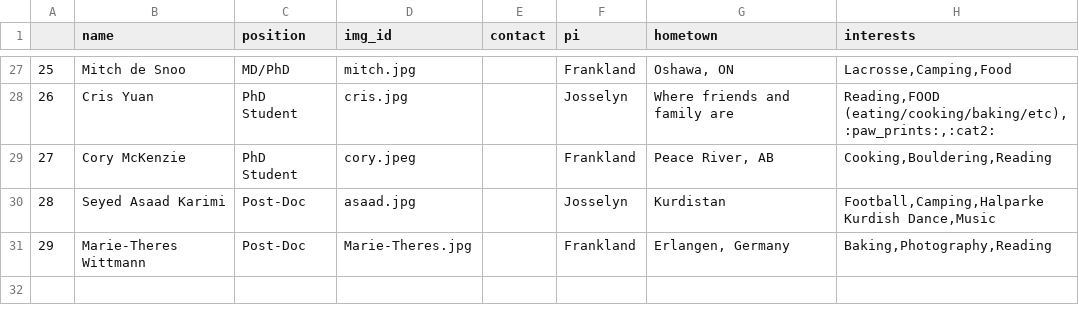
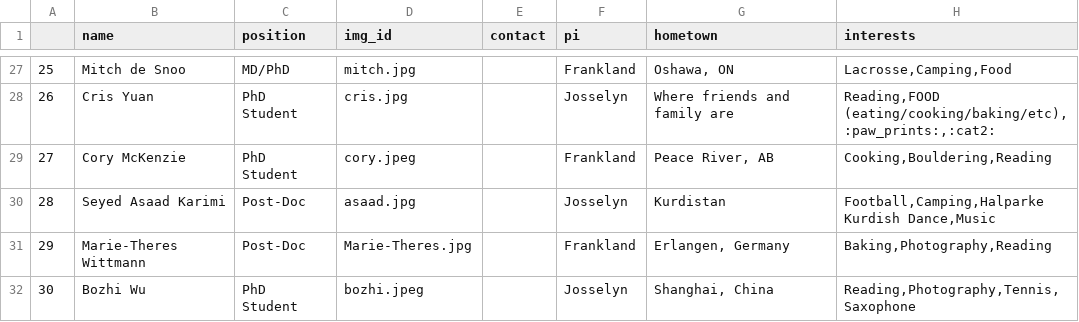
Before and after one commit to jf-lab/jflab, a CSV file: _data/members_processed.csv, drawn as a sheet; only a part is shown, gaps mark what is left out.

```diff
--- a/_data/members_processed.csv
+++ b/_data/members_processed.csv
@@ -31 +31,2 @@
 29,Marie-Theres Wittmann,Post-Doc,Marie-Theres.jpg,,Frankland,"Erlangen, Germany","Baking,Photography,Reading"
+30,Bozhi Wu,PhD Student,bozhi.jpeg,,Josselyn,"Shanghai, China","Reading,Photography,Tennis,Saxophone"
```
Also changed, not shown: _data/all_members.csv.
——
Aim of the exercise :: When you reproduce the entries above, keep every word exact and leave the images out.

Result for this task ::
Before and after one commit to jf-lab/jflab, a CSV file: _data/members_processed.csv, drawn as a sheet; only a part is shown, gaps mark what is left out.

```diff
--- a/_data/members_processed.csv
+++ b/_data/members_processed.csv
@@ -31 +31,2 @@
 29,Marie-Theres Wittmann,Post-Doc,Marie-Theres.jpg,,Frankland,"Erlangen, Germany","Baking,Photography,Reading"
+30,Bozhi Wu,PhD Student,bozhi.jpeg,,Josselyn,"Shanghai, China","Reading,Photography,Tennis,Saxophone"
```
Also changed, not shown: _data/all_members.csv.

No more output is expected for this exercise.